*** Data for review ***
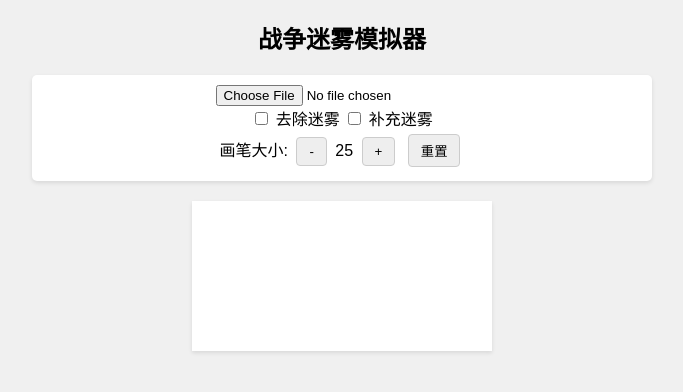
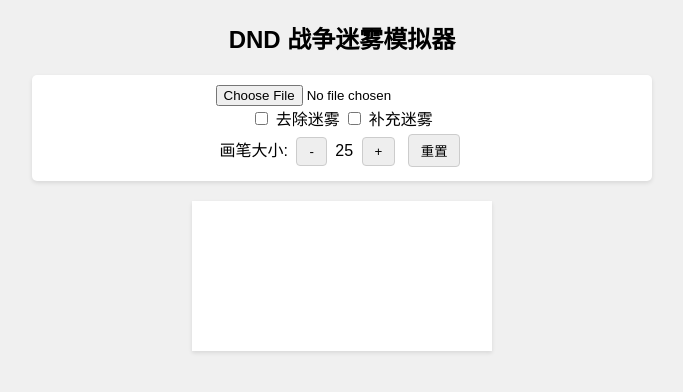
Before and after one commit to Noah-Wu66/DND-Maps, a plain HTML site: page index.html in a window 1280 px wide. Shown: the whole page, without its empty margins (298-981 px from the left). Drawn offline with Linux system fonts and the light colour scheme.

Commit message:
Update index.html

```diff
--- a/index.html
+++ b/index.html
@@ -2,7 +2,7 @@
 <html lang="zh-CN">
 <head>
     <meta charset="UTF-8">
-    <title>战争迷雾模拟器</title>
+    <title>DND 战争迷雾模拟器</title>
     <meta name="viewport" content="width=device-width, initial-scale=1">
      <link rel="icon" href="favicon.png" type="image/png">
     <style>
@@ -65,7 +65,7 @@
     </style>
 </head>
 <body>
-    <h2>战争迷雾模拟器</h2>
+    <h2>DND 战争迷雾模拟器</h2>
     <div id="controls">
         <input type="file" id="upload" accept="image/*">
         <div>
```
*** End of Data for review ***
* **Brief**
Print all of the entries word for word. Skip any images they contain.

* **Task result**
Before and after one commit to Noah-Wu66/DND-Maps, a plain HTML site: page index.html in a window 1280 px wide. Shown: the whole page, without its empty margins (298-981 px from the left). Drawn offline with Linux system fonts and the light colour scheme.

Commit message:
Update index.html

```diff
--- a/index.html
+++ b/index.html
@@ -2,7 +2,7 @@
 <html lang="zh-CN">
 <head>
     <meta charset="UTF-8">
-    <title>战争迷雾模拟器</title>
+    <title>DND 战争迷雾模拟器</title>
     <meta name="viewport" content="width=device-width, initial-scale=1">
      <link rel="icon" href="favicon.png" type="image/png">
     <style>
@@ -65,7 +65,7 @@
     </style>
 </head>
 <body>
-    <h2>战争迷雾模拟器</h2>
+    <h2>DND 战争迷雾模拟器</h2>
     <div id="controls">
         <input type="file" id="upload" accept="image/*">
         <div>
```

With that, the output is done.